Travelling alone as a female student has its share of anxieties…and stigma. Emily Stamp, our On the Road Editor, shares her experiences and opinions on the matter. 

 

Very little annoys me more than when I am excitedly telling people of my travel plans and I hear “But who are you going with?” or “Isn’t it dangerous, you know… as a girl, to go there alone?” This annoyance isn’t because I am a super formidable person; (at 5’2 (and a half) and with little self-defence training I am hardly intimidating) it is more because I have chatted with male friends who have never been faced with such questions themselves. Is this because they are somehow more qualified than I am? The simple answer is no, it is because there it still some inherent sexism surrounding females travelling alone.

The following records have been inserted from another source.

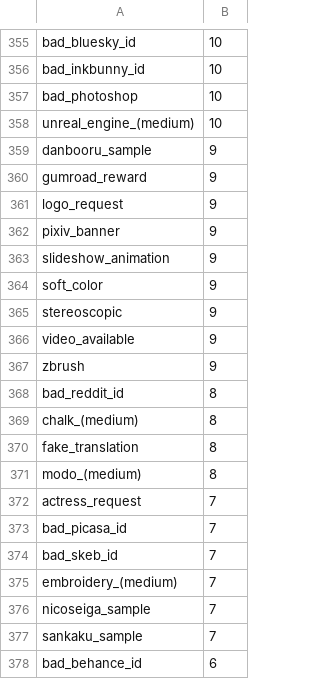
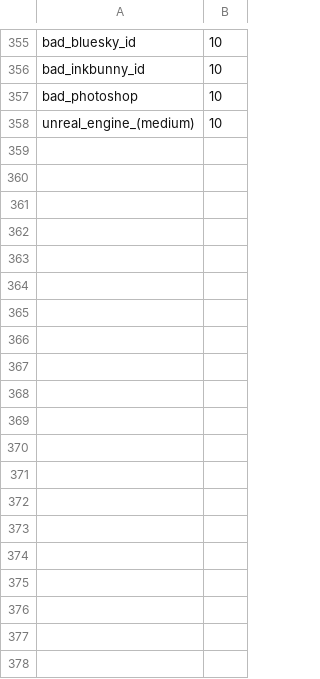
Before and after one commit to Lariany-Yana/AnimaTagCompleter, a CSV file: tags/Gelbooru/Metadata.csv, drawn as a sheet; only a part is shown, gaps mark what is left out; the diff covers the shown part only; the diff names each change by its address in the sheet, - before the commit and + after, or states it on an @@ line.

```diff
--- a/tags/Gelbooru/Metadata.csv
+++ b/tags/Gelbooru/Metadata.csv
-row 359: danbooru_sample | 9
-row 360: gumroad_reward | 9
-row 361: logo_request | 9
-row 362: pixiv_banner | 9
-row 363: slideshow_animation | 9
-row 364: soft_color | 9
-row 365: stereoscopic | 9
-row 366: video_available | 9
-row 367: zbrush | 9
-row 368: bad_reddit_id | 8
-row 369: chalk_(medium) | 8
-row 370: fake_translation | 8
-row 371: modo_(medium) | 8
-row 372: actress_request | 7
-row 373: bad_picasa_id | 7
-row 374: bad_skeb_id | 7
-row 375: embroidery_(medium) | 7
-row 376: nicoseiga_sample | 7
-row 377: sankaku_sample | 7
-row 378: bad_behance_id | 6
```
Also changed, not shown: 58 removed rows elsewhere in this file, tags/Danbooru/General.csv, tags/Safebooru/Metadata.csv, 32 other files.
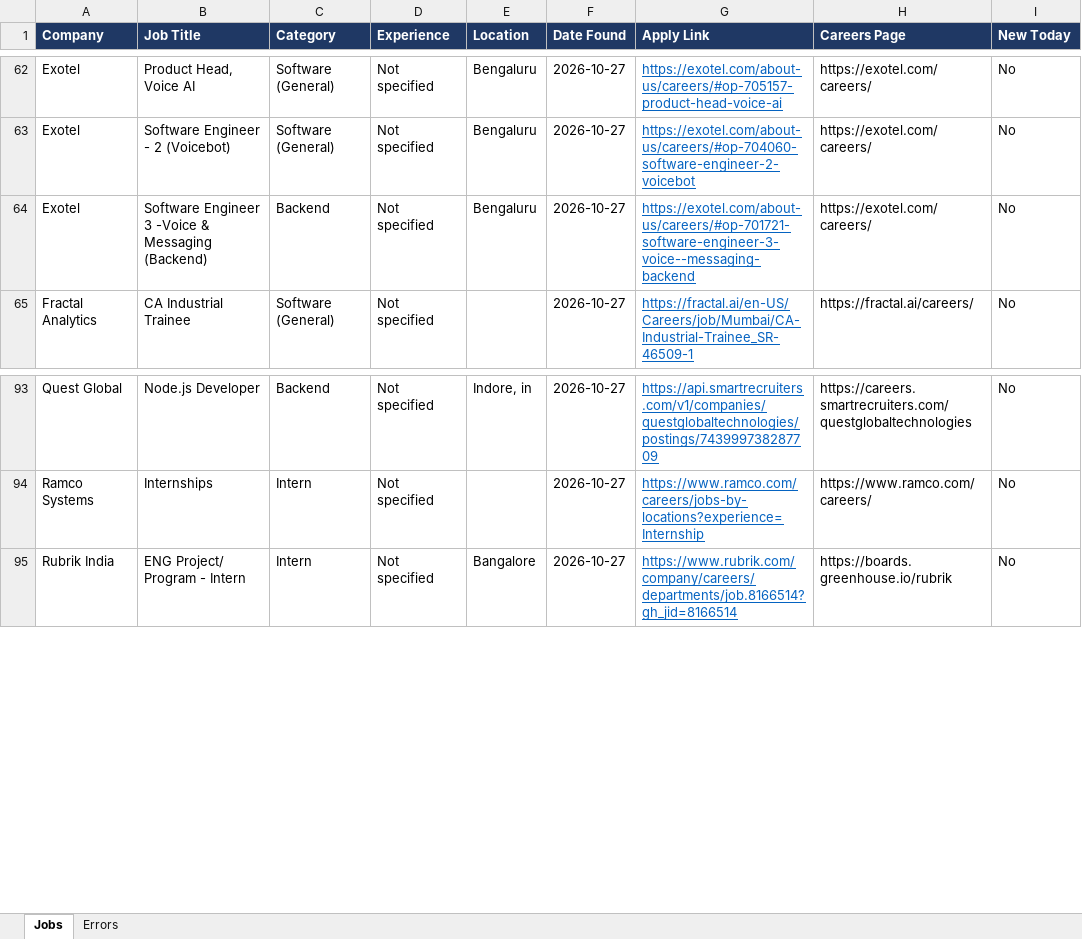
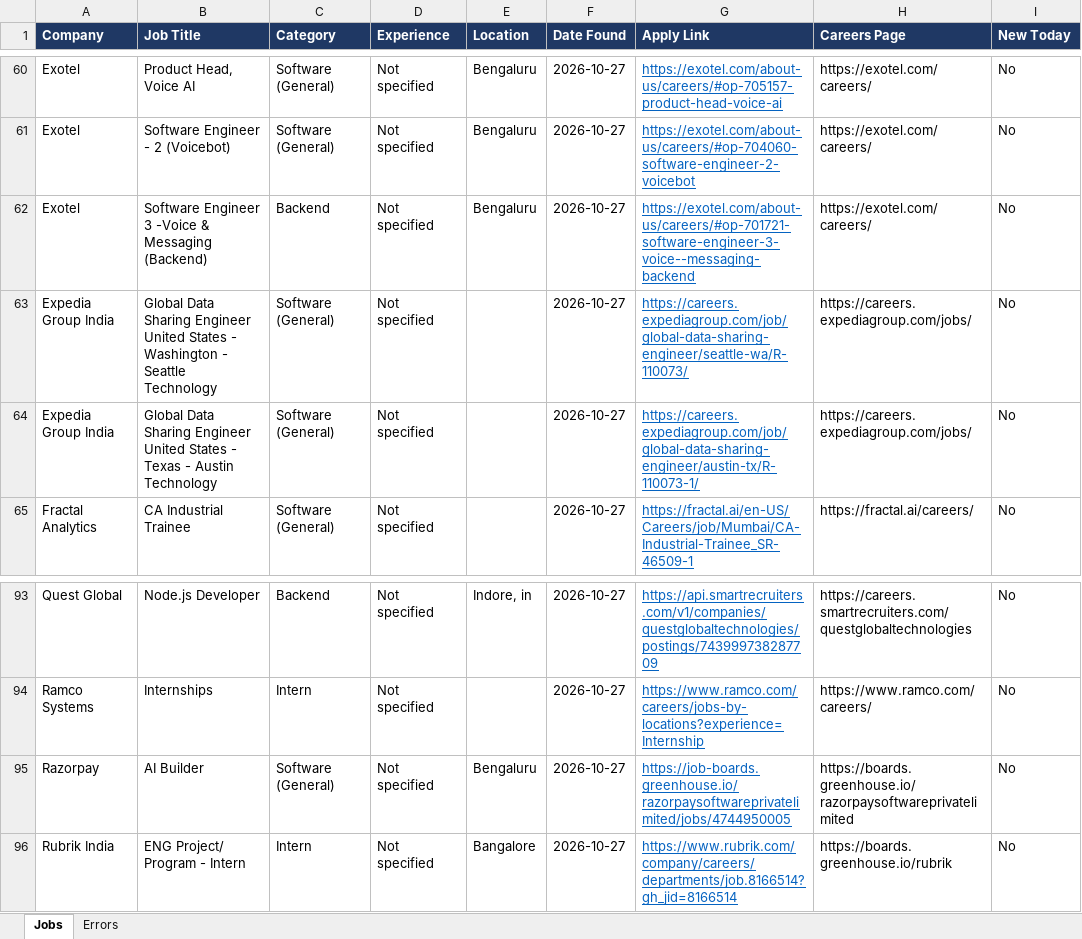
Before and after one commit to Lakshhiitaaa/JobTracker, an Excel workbook: reports/jobs_2026-10-27.xlsx, sheet Jobs, drawn as a sheet; only a part is shown, gaps mark what is left out; values as stored, in another font and other column widths than the file's, no borders; the diff covers the shown part only; the diff names each change by its address in the sheet, - before the commit and + after, or states it on an @@ line.

```diff
--- a/reports/jobs_2026-10-27.xlsx (sheet Jobs)
+++ b/reports/jobs_2026-10-27.xlsx (sheet Jobs)
+row 63: Expedia Group India | Global Data Sharing Engineer United States - Washington - Seattle Technology | Software (General) | Not specified |  | 2026-10-27 | https://careers.expediagroup.com/job/global-data-sharing-engineer/seattle-wa/R-110073/ | https://careers.expediagroup.com/jobs/ | No
+row 64: Expedia Group India | Global Data Sharing Engineer United States - Texas - Austin Technology | Software (General) | Not specified |  | 2026-10-27 | https://careers.expediagroup.com/job/global-data-sharing-engineer/austin-tx/R-110073-1/ | https://careers.expediagroup.com/jobs/ | No
+row 95: Razorpay | AI Builder | Software (General) | Not specified | Bengaluru | 2026-10-27 | https://job-boards.greenhouse.io/razorpaysoftwareprivatelimited/jobs/4744950005 | https://boards.greenhouse.io/razorpaysoftwareprivatelimited | No
```
Also changed, not shown: 6 added rows, 8 removed rows and 3 edited cells elsewhere in this sheet, sheet Errors, 1 other file.
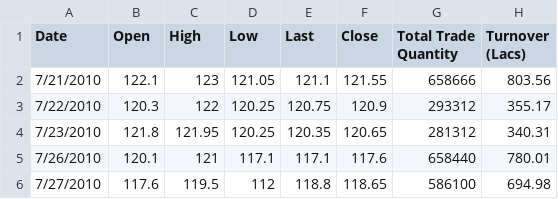
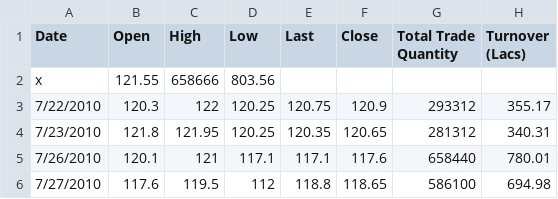
Before and after one commit to ErykDev/StockPricePredictionDL4J, a CSV file: NSE-TATAGLOBAL.csv, drawn as a sheet; only a part is shown.

```diff
--- a/NSE-TATAGLOBAL.csv
+++ b/NSE-TATAGLOBAL.csv
@@ -1,3 +1,3 @@
 Date,Open,High,Low,Last,Close,Total Trade Quantity,Turnover (Lacs)
-7/21/2010,122.1,123,121.05,121.1,121.55,658666,803.56
+x,121.55,658666,803.56
 7/22/2010,120.3,122,120.25,120.75,120.9,293312,355.17
```
Also changed, not shown: 2 other files.
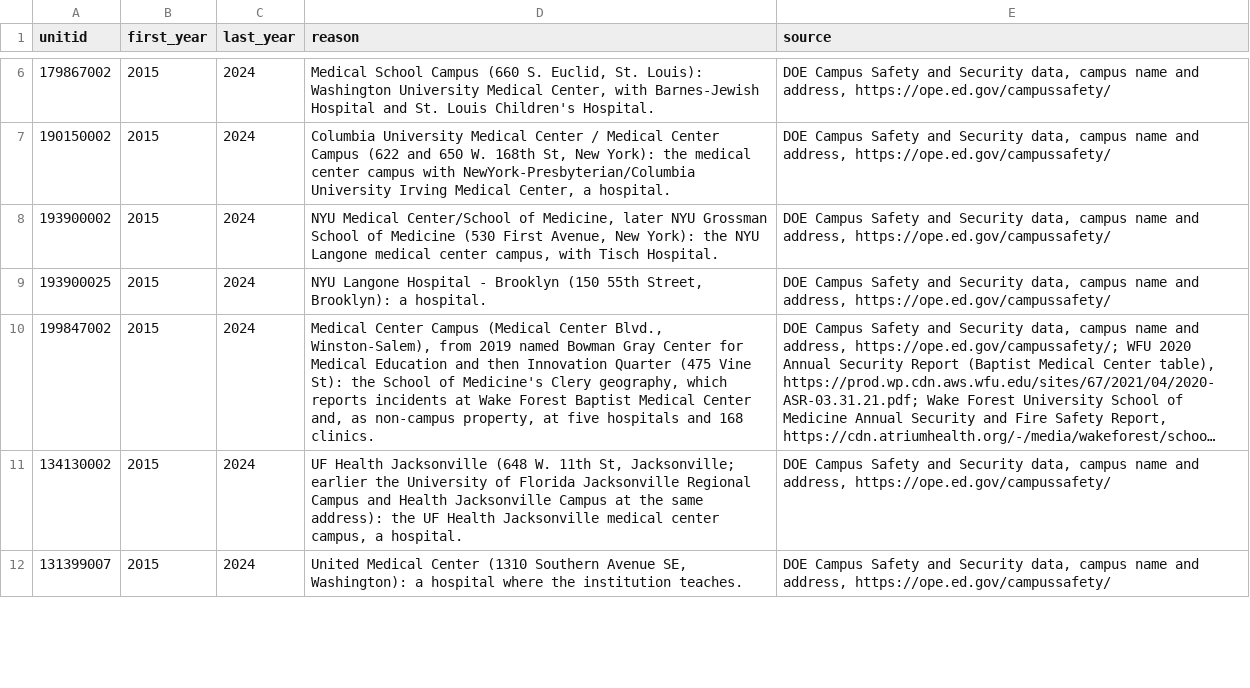
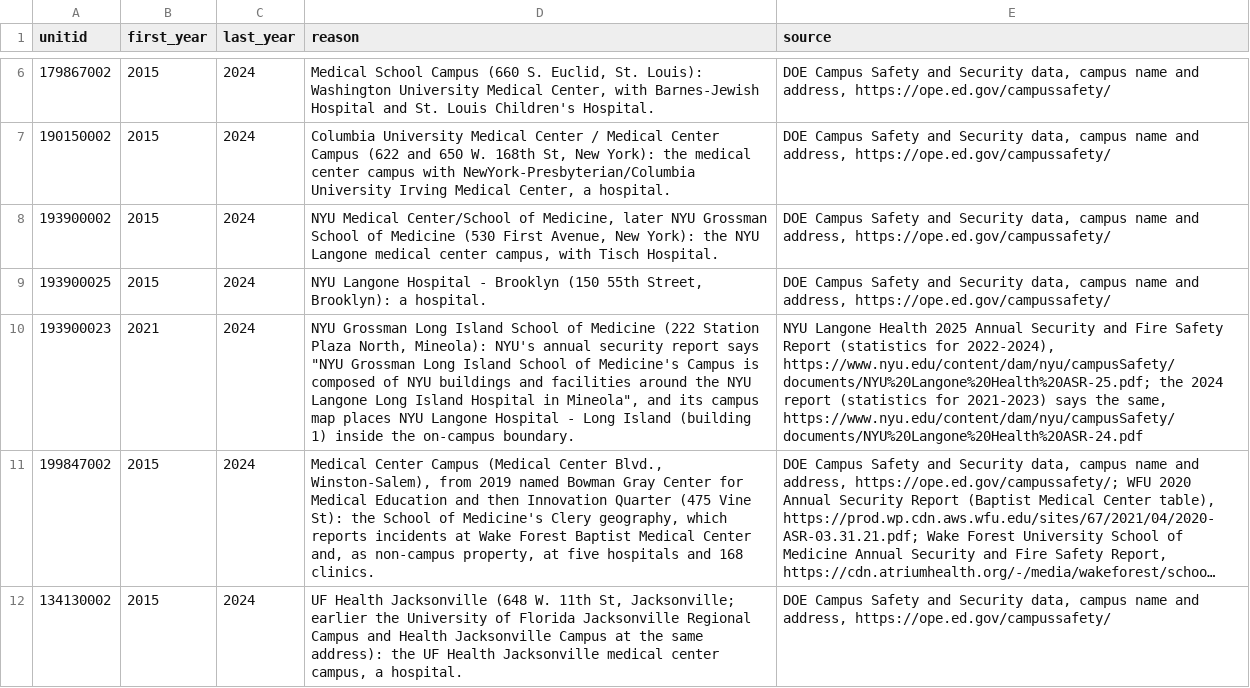
Before and after one commit to kbdevopz/collegesafetydata-public, a CSV file: etl/reference/medical_campuses.csv, drawn as a sheet; only a part is shown, gaps mark what is left out; the shorter side is filled out with more unchanged rows; long unchanged cells end in …; the diff names each change by its address in the sheet, - before the commit and + after, or states it on an @@ line.

```diff
--- a/etl/reference/medical_campuses.csv
+++ b/etl/reference/medical_campuses.csv
+row 10: 193900023 | 2021 | 2024 | NYU Grossman Long Island School of Medicine (222 Station Plaza North, Mineola): NYU's annual security report says "NYU Grossman Long Island School of Medicine's Campus is composed of NYU buildings and facilities around the NYU Langone Long Island Hospital in Mineola", and its campus map places NYU Langone Hospital - Long Island (building 1) inside the on-campus boundary. | NYU Langone Health 2025 Annual Security and Fire Safety Report (statistics for 2022-2024), https://www.nyu.edu/content/dam/nyu/campusSafety/documents/NYU%20Langone%20Health%20ASR-25.pdf; the 2024 report (statistics for 2021-2023) says the same, https://www.nyu.edu/content/dam/nyu/campusSafety/documents/NYU%20Langone%20Health%20ASR-24.pdf
```
Also changed, not shown: etl/reference/medical_campus_reviews.csv, 6 other files.
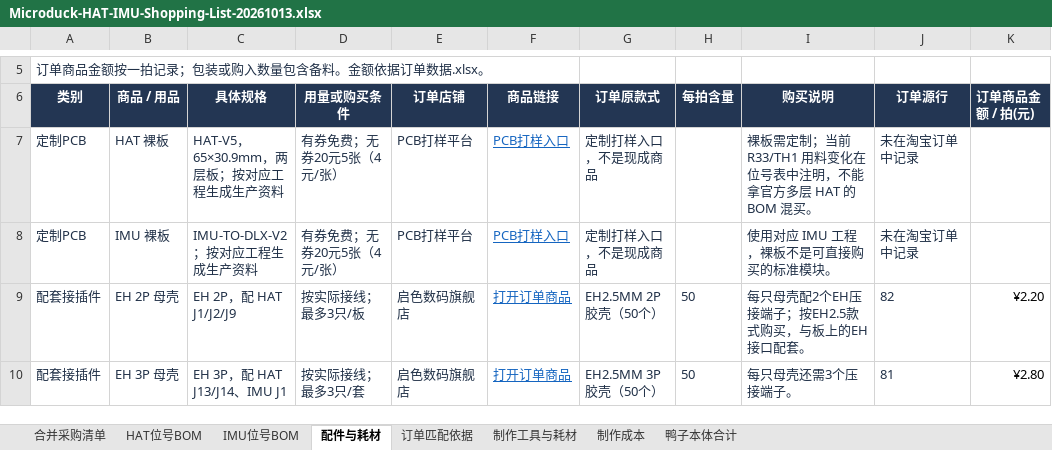
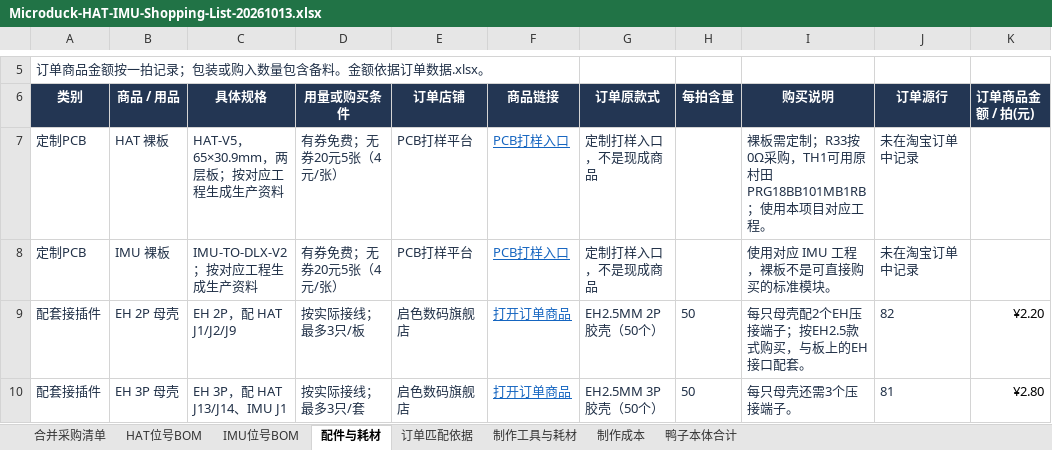
Before and after one commit to UnitClaw/Microduck-wwduck-rl, an Excel workbook: hardware/Microduck-HAT-IMU-Shopping-List-20261013.xlsx, sheet 配件与耗材, drawn as a sheet; only a part is shown, gaps mark what is left out; values as stored, in another font and other column widths than the file's, no borders; table styles not drawn; the diff names each change by its address in the sheet, - before the commit and + after, or states it on an @@ line.

```diff
--- a/hardware/Microduck-HAT-IMU-Shopping-List-20261013.xlsx (sheet 配件与耗材)
+++ b/hardware/Microduck-HAT-IMU-Shopping-List-20261013.xlsx (sheet 配件与耗材)
-I7 (购买说明): …需定制；当前 R33/TH1 用料变化在位号表中注明，不能拿官方多层 HAT 的 BOM 混买。
+I7 (购买说明): …需定制；R33按0Ω采购，TH1可用原村田PRG18BB101MB1RB；使用本项目对应工程。
```
Also changed, not shown: sheet 制作成本, sheet 合并采购清单, sheet 鸭子本体合计, sheet HAT位号BOM, sheet 订单匹配依据, formulas that keep their value, 6 other files.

courtesy of the author

courtesy of the author

 

I will agree that it is not always easy travelling alone as a female. There is a nastier side I don’t often talk about, mainly because the good far outweighs the bad, but personal experiences have included being stalked and harassed through two tube stations (an unfortunate true story), having to pretend to be engaged, being generally cat called, and occasionally just being intimidated for very little reason at all. Yet there is no reason for males not to feel this either. I met a 6’2 blonde guy in China who definitely drew more stares and attention than I did, and felt intimidated even when he physically outmatched people.

 

 

Travelling to a new place is always going to be slightly scary, it is not home and it is not what you are used to, so feeling out of your depth is perfectly normal. Yet anyone can feel excited about travel and have a passion for it, and we can all feel daunted or scared regardless of our appearance. When women can be CEO’s and men can be stay-at-home dads and we are generally working towards a more neutral, less gender stereotyped society, why can females not travel alone?

 

 

In the past year I have spent a total of almost nine weeks travelling alone, yet telling people of new plans still has them asking if I am okay and I just wish that people’s first comment was about their excitement, opposed to fear, for me. The first time I travelled alone was when I was sixteen and I ended up getting the contraceptive implant before I went, just in case date rape drugs somehow worked their way into my system. It wasn’t because I didn’t trust the people I was about to meet, or that I was scared as a female travelling alone; it was more of a preparation and protection against the possible outcome. Nothing of that sort has ever happened, I was perfectly safe, and getting the implant didn’t make me worried at all about my future travels. Instead I treated it as any vaccination, best to get it even if I didn’t actually ‘need’ it.

 

courtesy of the author

courtesy of the author

Strangers are also nicer than you think. On the whole people are nice, so while being cautious is best, treating everyone as if they are out to hurt you isn’t- how else are you meant to make friends? I travel in hostels and most people there are solo travellers or in small groups and they all get it. You would be hard pressed to find more solidarity in a group of strangers than in a room of 6 girls all half way across the world from home on their own, all sharing ridiculous conversations they have had with people about staying safe or their weirdest moments as a female solo traveller. And I can guarantee if you need a sanitary product it doesn’t matter where in the world you walk into a bathroom, someone will probably offer you one.

 

 

Also travelling on your own makes you less intimidating. Approaching a group of four or five tourists may be strange but I have had people want to practice English with me when I am sat in a coffee shop (or just approach because they want to know why I am in their city), spent the day in Disney with a girl from my hostel who wanted someone to go with, and had plenty of elderly people point me in the right direction without speaking a word of English (or pull over a security guard to help).

 

 

At the end of the day, regardless of gender, travel is as exciting as it can be scary but others shouldn’t try and put you off because they would be scared or because they feel you may be in danger because of your gender. There are simple ways to keep you safe and statistically anything bad is unlikely to happen. So go forth, travel solo because you want to and you can and have a wonderful time doing so.